### Assignment:
Find the string "CMMS" in the entries and copy each line that has it.

(Saved entries)

»»

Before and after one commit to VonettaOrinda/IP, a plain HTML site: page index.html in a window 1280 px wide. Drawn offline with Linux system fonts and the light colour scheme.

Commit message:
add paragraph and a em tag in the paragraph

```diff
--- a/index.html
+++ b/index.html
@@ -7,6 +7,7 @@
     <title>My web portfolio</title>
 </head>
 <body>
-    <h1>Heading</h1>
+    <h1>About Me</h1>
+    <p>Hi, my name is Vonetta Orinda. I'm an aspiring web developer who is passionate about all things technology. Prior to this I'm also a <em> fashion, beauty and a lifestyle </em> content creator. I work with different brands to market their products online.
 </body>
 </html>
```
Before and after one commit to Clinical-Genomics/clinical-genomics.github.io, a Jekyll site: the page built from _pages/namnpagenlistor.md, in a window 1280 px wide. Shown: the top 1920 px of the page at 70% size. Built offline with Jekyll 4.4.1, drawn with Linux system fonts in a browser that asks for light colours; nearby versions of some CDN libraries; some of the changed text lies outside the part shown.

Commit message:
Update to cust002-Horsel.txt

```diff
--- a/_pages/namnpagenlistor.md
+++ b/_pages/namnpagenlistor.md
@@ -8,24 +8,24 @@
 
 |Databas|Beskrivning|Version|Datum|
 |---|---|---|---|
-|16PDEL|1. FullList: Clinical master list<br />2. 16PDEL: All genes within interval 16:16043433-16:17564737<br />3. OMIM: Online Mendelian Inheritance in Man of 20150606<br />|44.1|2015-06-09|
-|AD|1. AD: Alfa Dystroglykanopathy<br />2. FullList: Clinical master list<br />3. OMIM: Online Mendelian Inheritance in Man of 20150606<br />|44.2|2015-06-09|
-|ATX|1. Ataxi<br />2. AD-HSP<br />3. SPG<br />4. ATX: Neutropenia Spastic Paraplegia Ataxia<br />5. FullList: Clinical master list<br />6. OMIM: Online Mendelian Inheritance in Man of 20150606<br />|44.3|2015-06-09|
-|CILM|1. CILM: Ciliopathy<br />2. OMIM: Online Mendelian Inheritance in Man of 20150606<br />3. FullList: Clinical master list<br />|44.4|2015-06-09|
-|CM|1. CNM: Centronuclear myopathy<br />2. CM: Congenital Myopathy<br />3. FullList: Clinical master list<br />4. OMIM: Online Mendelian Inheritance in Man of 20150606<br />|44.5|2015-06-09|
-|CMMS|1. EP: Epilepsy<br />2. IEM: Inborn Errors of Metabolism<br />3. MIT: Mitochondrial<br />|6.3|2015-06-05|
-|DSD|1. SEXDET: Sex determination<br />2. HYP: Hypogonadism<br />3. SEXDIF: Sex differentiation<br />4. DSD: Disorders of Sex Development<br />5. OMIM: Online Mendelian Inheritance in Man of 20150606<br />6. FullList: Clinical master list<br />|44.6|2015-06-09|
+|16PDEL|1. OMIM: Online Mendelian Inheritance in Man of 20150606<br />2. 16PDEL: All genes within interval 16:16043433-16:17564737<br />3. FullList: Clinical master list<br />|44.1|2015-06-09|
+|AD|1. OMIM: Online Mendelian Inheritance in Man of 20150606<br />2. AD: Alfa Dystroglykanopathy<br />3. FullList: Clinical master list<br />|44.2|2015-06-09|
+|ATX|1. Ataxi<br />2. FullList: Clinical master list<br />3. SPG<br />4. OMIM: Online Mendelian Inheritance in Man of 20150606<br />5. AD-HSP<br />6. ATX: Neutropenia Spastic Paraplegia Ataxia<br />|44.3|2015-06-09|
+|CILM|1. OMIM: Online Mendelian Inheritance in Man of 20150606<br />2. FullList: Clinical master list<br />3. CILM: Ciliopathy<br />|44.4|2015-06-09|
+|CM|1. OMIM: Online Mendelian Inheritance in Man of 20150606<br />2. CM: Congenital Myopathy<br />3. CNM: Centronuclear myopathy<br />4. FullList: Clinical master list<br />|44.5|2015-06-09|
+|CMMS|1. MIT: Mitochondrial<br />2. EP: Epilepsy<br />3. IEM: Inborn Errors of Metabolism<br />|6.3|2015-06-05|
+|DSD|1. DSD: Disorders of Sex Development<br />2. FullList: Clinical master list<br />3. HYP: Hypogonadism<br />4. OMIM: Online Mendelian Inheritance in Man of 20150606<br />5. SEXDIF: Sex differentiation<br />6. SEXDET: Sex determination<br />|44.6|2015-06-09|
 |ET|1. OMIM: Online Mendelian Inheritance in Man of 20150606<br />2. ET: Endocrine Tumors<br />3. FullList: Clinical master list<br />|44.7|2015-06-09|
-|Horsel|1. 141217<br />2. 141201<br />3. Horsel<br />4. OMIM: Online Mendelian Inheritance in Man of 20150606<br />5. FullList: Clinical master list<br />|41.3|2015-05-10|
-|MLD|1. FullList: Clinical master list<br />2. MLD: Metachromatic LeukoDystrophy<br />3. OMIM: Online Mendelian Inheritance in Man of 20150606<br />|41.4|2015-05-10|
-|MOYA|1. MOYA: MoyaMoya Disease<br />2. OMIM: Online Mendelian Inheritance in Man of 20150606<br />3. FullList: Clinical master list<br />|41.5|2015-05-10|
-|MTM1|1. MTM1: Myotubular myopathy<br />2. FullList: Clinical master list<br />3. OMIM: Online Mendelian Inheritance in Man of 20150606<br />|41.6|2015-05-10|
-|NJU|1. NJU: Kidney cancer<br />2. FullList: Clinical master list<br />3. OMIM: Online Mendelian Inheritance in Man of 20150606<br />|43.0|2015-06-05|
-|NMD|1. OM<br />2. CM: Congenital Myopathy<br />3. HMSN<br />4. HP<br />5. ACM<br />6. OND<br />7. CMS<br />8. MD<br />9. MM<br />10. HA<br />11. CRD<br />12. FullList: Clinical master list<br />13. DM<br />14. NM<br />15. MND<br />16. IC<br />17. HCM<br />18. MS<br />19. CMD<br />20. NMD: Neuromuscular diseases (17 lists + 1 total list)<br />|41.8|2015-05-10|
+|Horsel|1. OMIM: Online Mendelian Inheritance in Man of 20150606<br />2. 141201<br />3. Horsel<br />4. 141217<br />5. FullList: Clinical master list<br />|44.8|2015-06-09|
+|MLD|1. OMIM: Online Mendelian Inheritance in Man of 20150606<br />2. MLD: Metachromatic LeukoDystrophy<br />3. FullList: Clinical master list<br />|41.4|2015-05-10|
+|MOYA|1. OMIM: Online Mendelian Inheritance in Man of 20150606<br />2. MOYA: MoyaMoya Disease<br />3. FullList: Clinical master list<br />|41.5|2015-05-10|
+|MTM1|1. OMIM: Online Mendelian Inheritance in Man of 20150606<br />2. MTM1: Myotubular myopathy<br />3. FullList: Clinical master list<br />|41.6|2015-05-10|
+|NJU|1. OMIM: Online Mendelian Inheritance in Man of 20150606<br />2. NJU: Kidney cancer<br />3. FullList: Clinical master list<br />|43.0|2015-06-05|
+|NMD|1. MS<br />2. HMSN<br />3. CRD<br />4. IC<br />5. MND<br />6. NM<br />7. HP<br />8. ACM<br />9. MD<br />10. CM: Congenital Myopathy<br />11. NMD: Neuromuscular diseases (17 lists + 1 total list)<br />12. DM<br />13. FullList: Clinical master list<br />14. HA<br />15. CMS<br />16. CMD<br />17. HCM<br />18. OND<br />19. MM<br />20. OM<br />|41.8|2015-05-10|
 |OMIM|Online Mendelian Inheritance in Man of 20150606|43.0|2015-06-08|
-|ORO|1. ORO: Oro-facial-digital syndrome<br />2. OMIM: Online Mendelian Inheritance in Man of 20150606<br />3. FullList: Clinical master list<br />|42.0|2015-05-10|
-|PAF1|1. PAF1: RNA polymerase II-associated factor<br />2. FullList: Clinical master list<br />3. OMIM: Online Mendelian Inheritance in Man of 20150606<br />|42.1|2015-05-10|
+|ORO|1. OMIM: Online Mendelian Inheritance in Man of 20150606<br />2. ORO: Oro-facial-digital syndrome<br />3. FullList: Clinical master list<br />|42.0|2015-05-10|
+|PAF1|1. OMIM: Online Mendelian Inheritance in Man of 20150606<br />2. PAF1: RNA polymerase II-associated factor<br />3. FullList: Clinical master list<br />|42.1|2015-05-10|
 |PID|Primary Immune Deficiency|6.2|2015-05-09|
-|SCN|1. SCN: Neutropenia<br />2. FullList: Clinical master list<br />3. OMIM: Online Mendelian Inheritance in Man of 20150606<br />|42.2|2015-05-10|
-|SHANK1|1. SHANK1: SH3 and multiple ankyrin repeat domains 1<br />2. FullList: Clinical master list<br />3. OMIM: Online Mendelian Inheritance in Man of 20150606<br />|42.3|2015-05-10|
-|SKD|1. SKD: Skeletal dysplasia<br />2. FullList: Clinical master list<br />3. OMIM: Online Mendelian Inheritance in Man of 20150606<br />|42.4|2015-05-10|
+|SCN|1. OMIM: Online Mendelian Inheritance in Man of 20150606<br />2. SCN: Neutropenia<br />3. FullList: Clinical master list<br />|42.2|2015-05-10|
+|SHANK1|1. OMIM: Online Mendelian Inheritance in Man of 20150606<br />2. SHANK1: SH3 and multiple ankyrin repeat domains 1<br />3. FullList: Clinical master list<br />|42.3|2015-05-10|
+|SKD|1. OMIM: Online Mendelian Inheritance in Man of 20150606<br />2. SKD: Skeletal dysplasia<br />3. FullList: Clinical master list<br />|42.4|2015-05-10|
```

««

### Task output:
-|CMMS|1. EP: Epilepsy<br />2. IEM: Inborn Errors of Metabolism<br />3. MIT: Mitochondrial<br />|6.3|2015-06-05|
+|CMMS|1. MIT: Mitochondrial<br />2. EP: Epilepsy<br />3. IEM: Inborn Errors of Metabolism<br />|6.3|2015-06-05|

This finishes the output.